No less important, Microsoft has vowed transparency throughout the certification process, signaling a significant break from rival Apple's App Store, which has consistently vexed developers with its often inscrutable application certification processes. Windows Marketplace for Mobile guarantees developers detailed feedback during and after the approval cycle, and Microsoft adds it will run a rigorous certification and testing process before WinMo apps go to market. Microsoft said further details will follow once Windows Marketplace for Mobile registration opens in the spring.

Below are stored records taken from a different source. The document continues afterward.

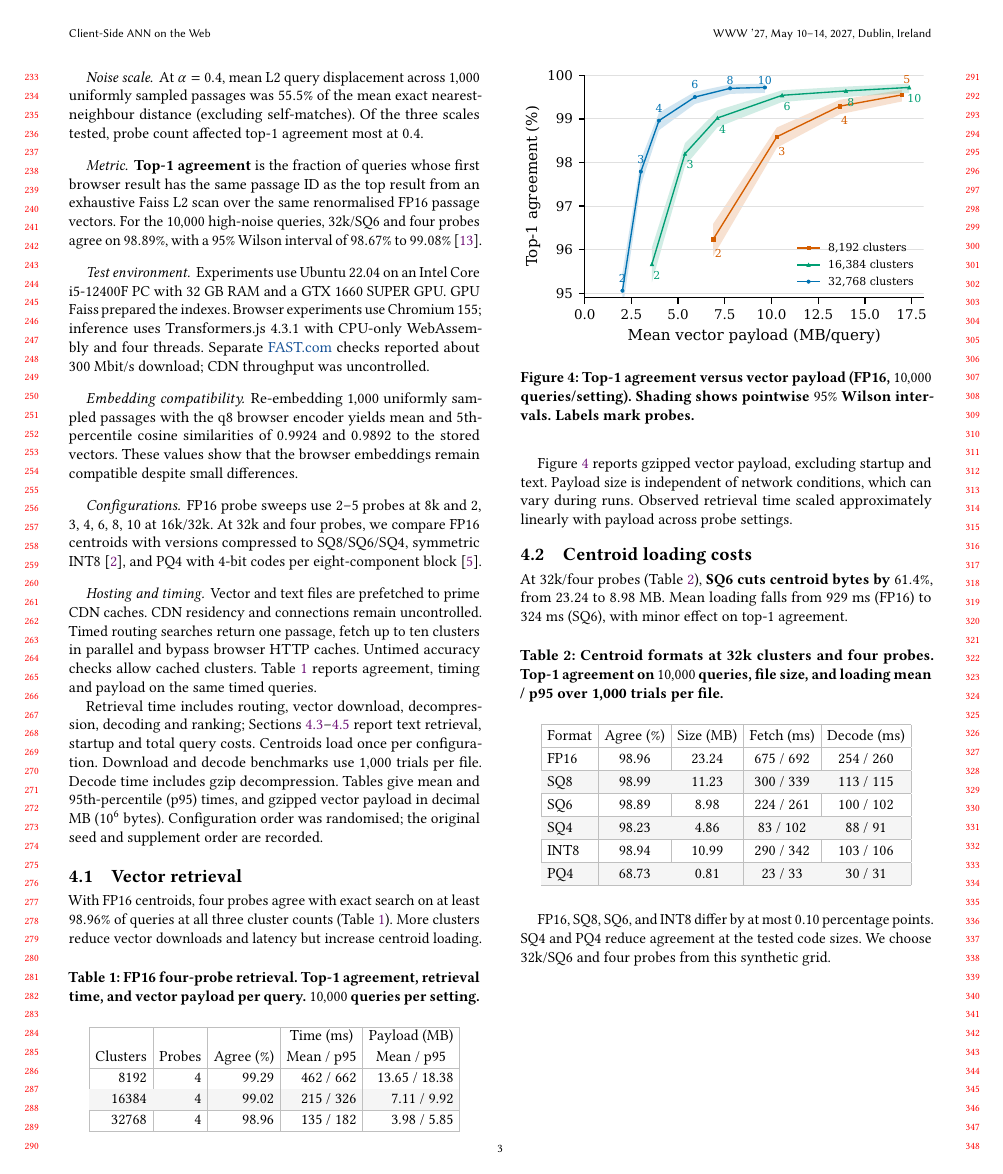
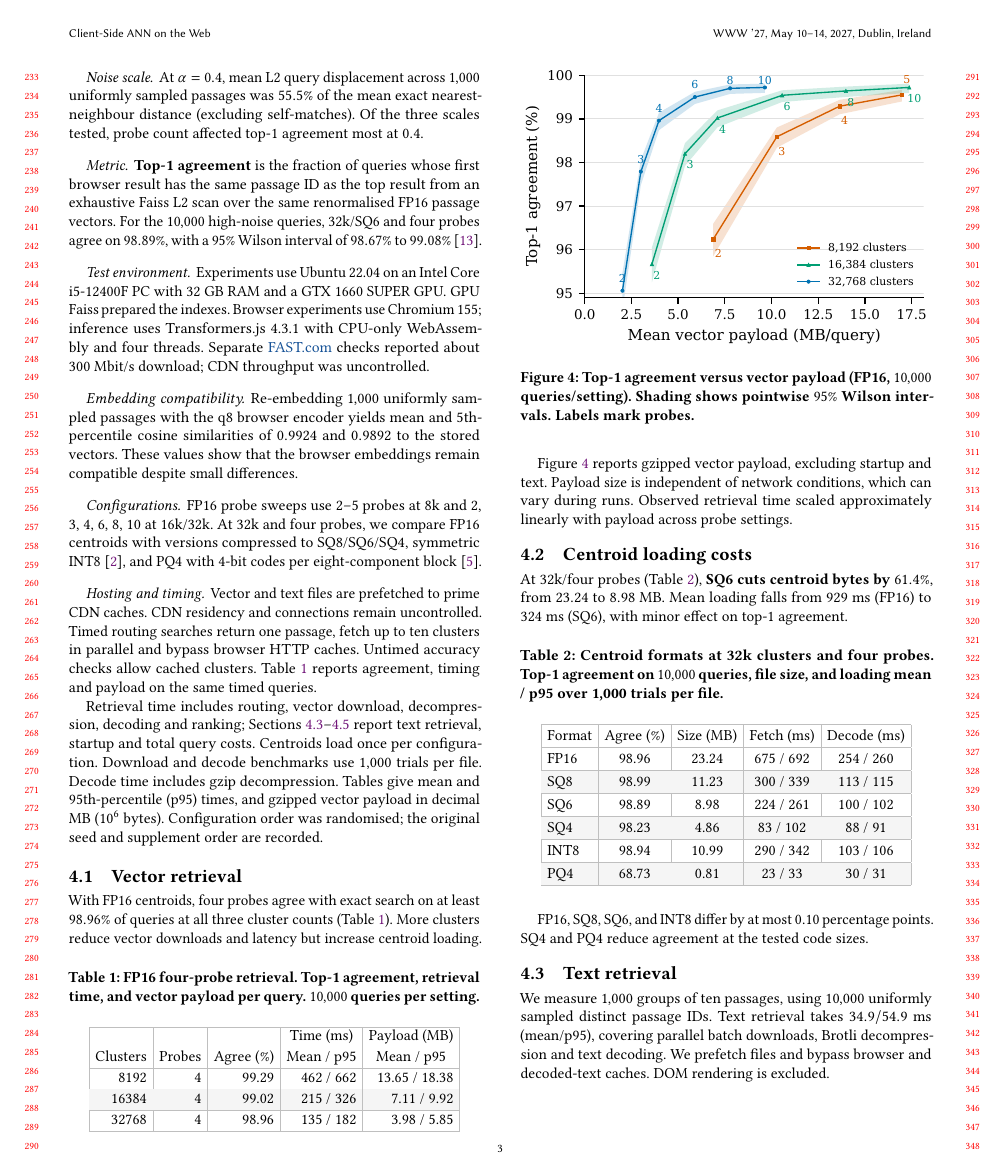
Before and after one commit to DavidDenisov/ANN-on-the-Web, a LaTeX paper (paper/main.tex): page 3 of 4. Compiled offline with pdfLaTeX.

Commit message:
Remove the synthetic grid selection sentence

```diff
--- a/paper/main.tex
+++ b/paper/main.tex
@@ -171,7 +171,7 @@ At 32k/four probes (Table~\ref{tab:compression-table}), \textbf{SQ6 cuts centroi
 
 \input{figures/large-compression-table}
 
-FP16, SQ8, SQ6, and INT8 differ by at most $0.10$ percentage points. SQ4 and PQ4 reduce agreement at the tested code sizes. We choose 32k/SQ6 and four probes from this synthetic grid.
+FP16, SQ8, SQ6, and INT8 differ by at most $0.10$ percentage points. SQ4 and PQ4 reduce agreement at the tested code sizes.
 
 \Needspace{10\baselineskip}
 \subsection{Text retrieval}
```
Also changed, not shown: paper/main.pdf.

Like Apple, Microsoft will institute an annual Windows Marketplace registration fee of $99. Unlike Apple, however, Microsoft is also choosing to limit the number of applications that developers can submit per $99 fee to just five--each additional app submission thereafter will cost another $99. Conventional wisdom suggests that the five-app restriction is Microsoft's passive-aggressive solution to making sure that Windows Marketplace for Mobile isn't overrun with the myriad 99 cent apps piling up in the App Store, except that line of thinking overlooks one crucial detail: Some of those cheap iPhone apps have generated a substantial amount of revenue for developers. The policy makes no sense at all--if anything, it seems more likely to encourage developers to slap 99 cent price tags on apps they might otherwise give away for free, guaranteeing they get at least some bang for their buck. Either that, or it will simply discourage developers from creating apps for Windows Mobile, period--assuming Microsoft's previous mobile missteps haven't already turned off programmers for good, that is. -Jason